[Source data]

-- -- --

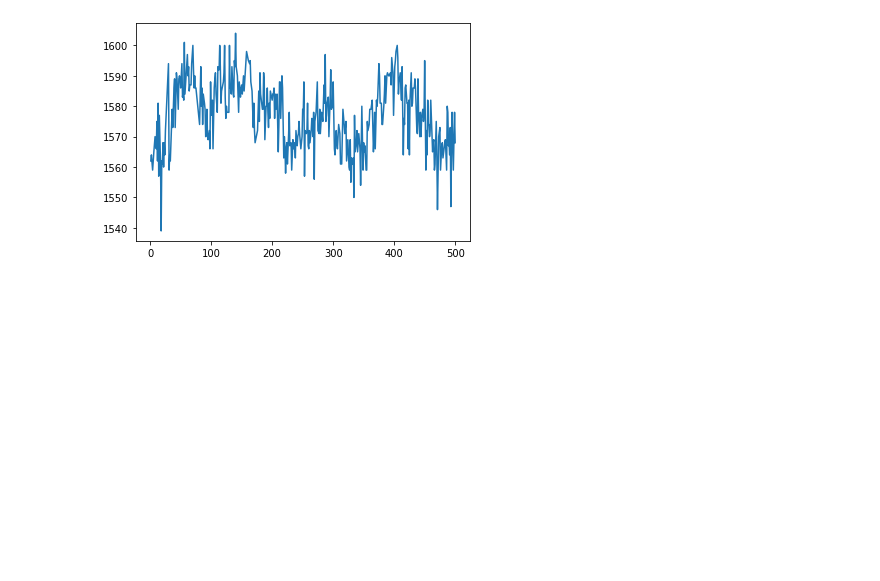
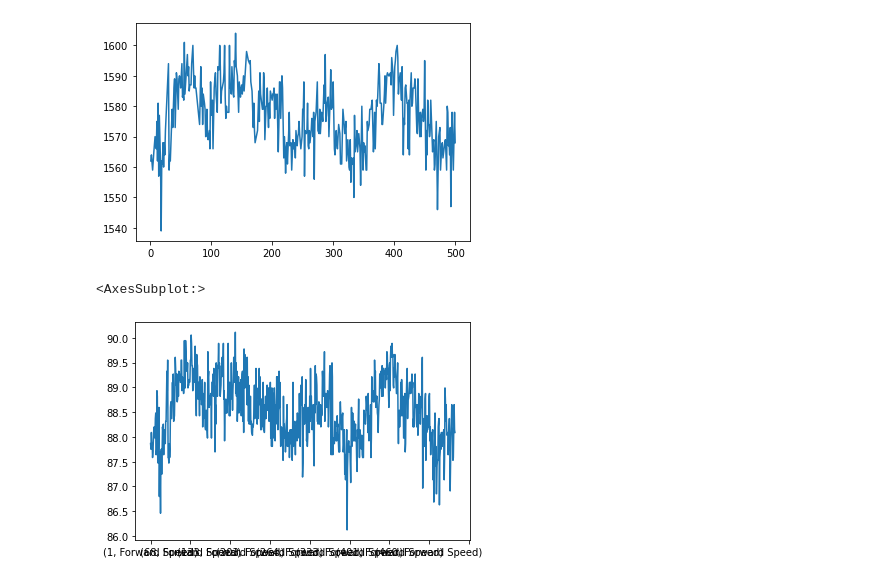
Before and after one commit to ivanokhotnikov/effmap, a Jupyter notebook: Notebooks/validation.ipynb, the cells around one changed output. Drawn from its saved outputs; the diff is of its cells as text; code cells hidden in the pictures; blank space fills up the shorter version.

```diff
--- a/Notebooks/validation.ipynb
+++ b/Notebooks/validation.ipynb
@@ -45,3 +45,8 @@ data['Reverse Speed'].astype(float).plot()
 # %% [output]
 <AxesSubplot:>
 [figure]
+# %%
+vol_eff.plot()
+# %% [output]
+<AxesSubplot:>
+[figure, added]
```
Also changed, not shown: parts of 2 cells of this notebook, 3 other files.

-- -- --

> THE PROBLEM: In the entries above, some lines hold the string "ipynb". Copy each of them.

> TASK ANSWER:
Before and after one commit to ivanokhotnikov/effmap, a Jupyter notebook: Notebooks/validation.ipynb, the cells around one changed output. Drawn from its saved outputs; the diff is of its cells as text; code cells hidden in the pictures; blank space fills up the shorter version.
--- a/Notebooks/validation.ipynb
+++ b/Notebooks/validation.ipynb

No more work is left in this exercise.